Marcia Group

Structure and function of lncRNA-protein complexes regulating development and stress responses

The Marcia group uses integrated cell biology and biophysical approaches to study the molecular interactions between long non-coding RNAs (lncRNAs) and nuclear proteins, and how their complexes regulate gene expression.


Previous and current research

My group studies the molecular mechanism of mammalian lncRNAs involved in gene expression regulation during development and in response to environmental stress. We are particularly interested in how lncRNAs fold into discrete secondary and tertiary structures and how these structures determine cellular functions in association with regulatory proteins, such as chromatin remodeling enzymes and transcription factors.
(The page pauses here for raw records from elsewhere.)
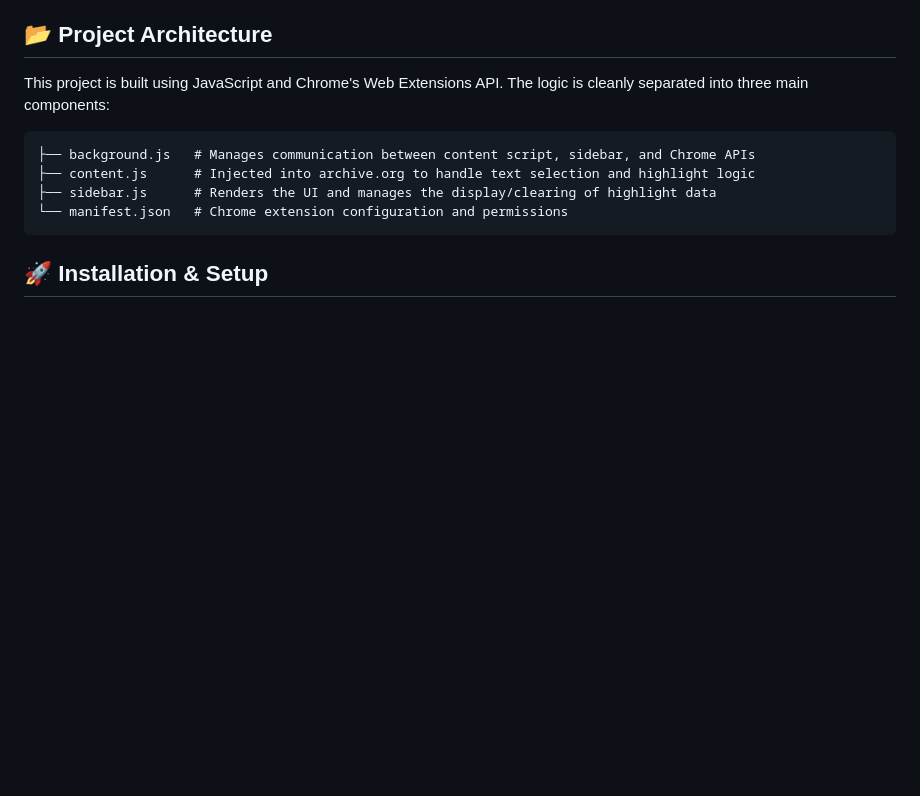
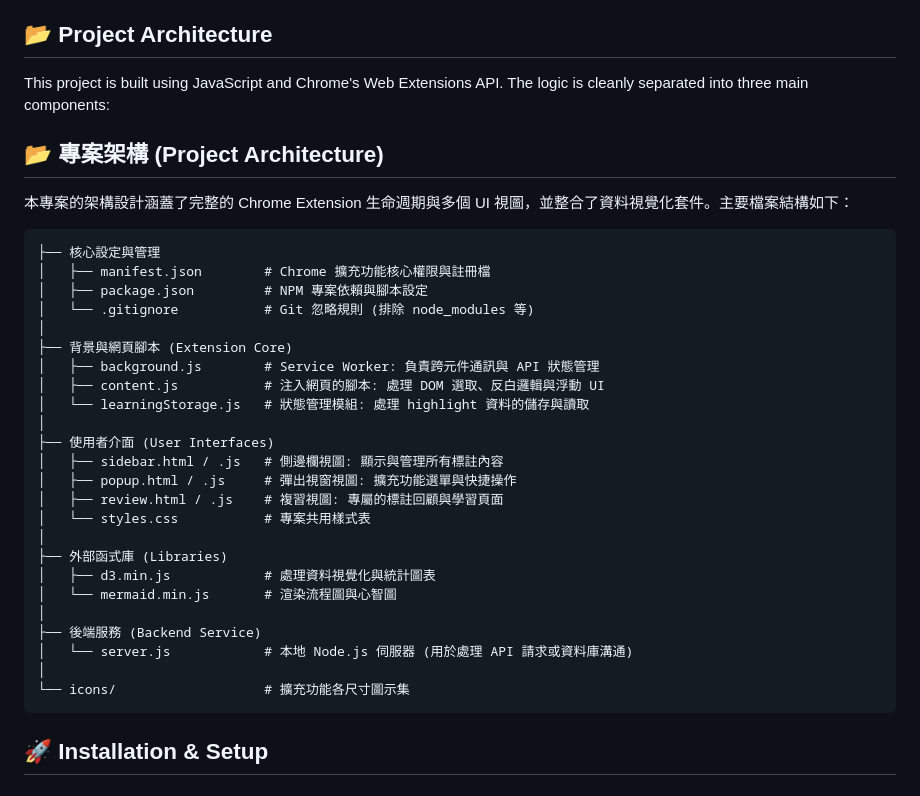
Before and after one commit to StudentInTW/Graduation_Project, a Markdown page: README.md, the part around the change. Rendered like a GitHub page; blank space fills up the shorter version.

````diff
--- a/README.md
+++ b/README.md
@@ -17,11 +17,34 @@ This Chrome extension enhances the reading experience on [archive.org](https://a
 ## 📂 Project Architecture
 This project is built using JavaScript and Chrome's Web Extensions API. The logic is cleanly separated into three main components:
 
+## 📂 專案架構 (Project Architecture)
+本專案的架構設計涵蓋了完整的 Chrome Extension 生命週期與多個 UI 視圖，並整合了資料視覺化套件。主要檔案結構如下：
+
 ```text
-├── background.js   # Manages communication between content script, sidebar, and Chrome APIs
-├── content.js      # Injected into archive.org to handle text selection and highlight logic
-├── sidebar.js      # Renders the UI and manages the display/clearing of highlight data
-└── manifest.json   # Chrome extension configuration and permissions
+├── 核心設定與管理
+│   ├── manifest.json        # Chrome 擴充功能核心權限與註冊檔
+│   ├── package.json         # NPM 專案依賴與腳本設定
+│   └── .gitignore           # Git 忽略規則 (排除 node_modules 等)
+│
+├── 背景與網頁腳本 (Extension Core)
+│   ├── background.js        # Service Worker: 負責跨元件通訊與 API 狀態管理
+│   ├── content.js           # 注入網頁的腳本: 處理 DOM 選取、反白邏輯與浮動 UI
+│   └── learningStorage.js   # 狀態管理模組: 處理 highlight 資料的儲存與讀取
+│
+├── 使用者介面 (User Interfaces)
+│   ├── sidebar.html / .js   # 側邊欄視圖: 顯示與管理所有標註內容
+│   ├── popup.html / .js     # 彈出視窗視圖: 擴充功能選單與快捷操作
+│   ├── review.html / .js    # 複習視圖: 專屬的標註回顧與學習頁面
+│   └── styles.css           # 專案共用樣式表
+│
+├── 外部函式庫 (Libraries)
+│   ├── d3.min.js            # 處理資料視覺化與統計圖表
+│   └── mermaid.min.js       # 渲染流程圖與心智圖
+│
+├── 後端服務 (Backend Service)
+│   └── server.js            # 本地 Node.js 伺服器 (用於處理 API 請求或資料庫溝通)
+│
+└── icons/                   # 擴充功能各尺寸圖示集
 ```
 
 ## 🚀 Installation & Setup
````
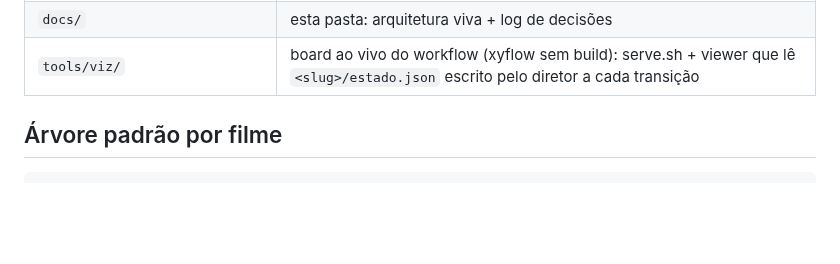
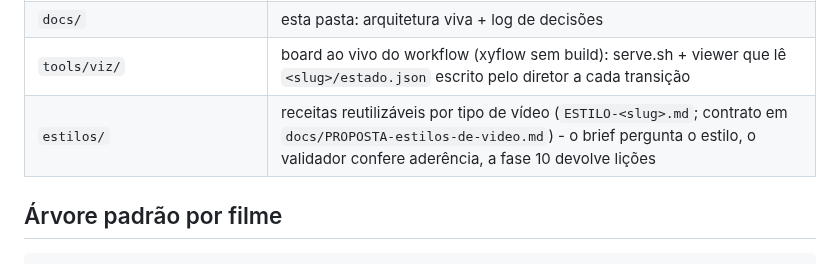
Before and after one commit to DCCA/higgs-workbench, a Markdown page: docs/ESTRUTURA.md, the part around the change. GitHub-like rendering; blank space fills up the shorter version.

```diff
--- a/docs/ESTRUTURA.md
+++ b/docs/ESTRUTURA.md
@@ -18,6 +18,7 @@ Como o sistema funciona hoje. Documento vivo: atualizar quando a arquitetura mud
 | `PROJECT_STATUS.md` | logbook por sessão (mais recente primeiro) |
 | `docs/` | esta pasta: arquitetura viva + log de decisões |
 | `tools/viz/` | board ao vivo do workflow (xyflow sem build): serve.sh + viewer que lê `<slug>/estado.json` escrito pelo diretor a cada transição |
+| `estilos/` | receitas reutilizáveis por tipo de vídeo (`ESTILO-<slug>.md`; contrato em `docs/PROPOSTA-estilos-de-video.md`) - o brief pergunta o estilo, o validador confere aderência, a fase 10 devolve lições |
 
 ## Árvore padrão por filme
 
```
Also changed, not shown: .claude/agents/validador-gate.md (+5 -0 lines), 1 other file.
While we primarily use biochemical approaches, such as SHAPE and HRF probing, in combination with state-of-the-art biophysical methods, such as X-ray crystallography, cryo-electron microscopy, small angle scattering, atomic force microscopy, and NMR, we also crucially integrate these in vitro studies with in vivo functional assays, such as gene expression and cell cycle analysis (Figure 1).

In a recent work, we have determined novel and unexpected secondary and tertiary structure properties of an imprinted alternatively-spliced human lncRNA named MEG3 (maternally expressed gene 3). Thanks to a systematic mutagenesis approach coupled to high-throughput in vivo functional assays and evolutionary alignments, we have surprisingly discovered that MEG3 needs to adopt a discrete tertiary structure to be able to stimulate protein p53, thus acting as a tumor suppressor in adult cells (Figure 2). In parallel, we are producing known interactors of MEG3, such as Polycomb group proteins and p53 itself, to characterize these proteins and their interactions with MEG3 from a biochemical and biophysical stem point.

Our current achievement now open the way for characterizing the structure and function of MEG3 and of many other lncRNAs at greater level of precision, by high resolution biophysical techniques and proteomics, transcriptomics, and genomics approaches. Our goal is to decipher at least some of the puzzles and mysteries surrounding the biology of lncRNAs. What are the molecular determinants for the apparently promiscuous, but tight and selective interaction of lncRNAs with their protein cofactors? What controls lncRNA folding in the crowded nuclear environment? What role does the complex structure of lncRNAs play in orchestrating the interplay of all epigenetic regulators and the structure of chromatin? Ultimately, obtaining high resolution insights into lncRNAs and their ribonucleoprotein complexes will allow to measure epigenetic processes quantitatively and potentially lead to the development of new therapeutic approaches to cure invasive human diseases.

Future projects and goals

  • Determine lncRNA secondary and tertiary structures
  • Identify functional structured motifs in lncRNAs by systematic probing in vivo.
  • Dissect the molecular mechanism by which lncRNAs exert their cellular functions.
Figure 1: A variety of complementary approaches will be used to derive structure-functional relationships for lncRNAs and nuclear protein complexes involved in transcription regulation.

Figure 2: Two highly conserved distal motifs in human lncRNA MEG3 form pseudoknots (“kissing loops”) that are functionally important for stimulation of the p53 pathway and cell cycle regulation.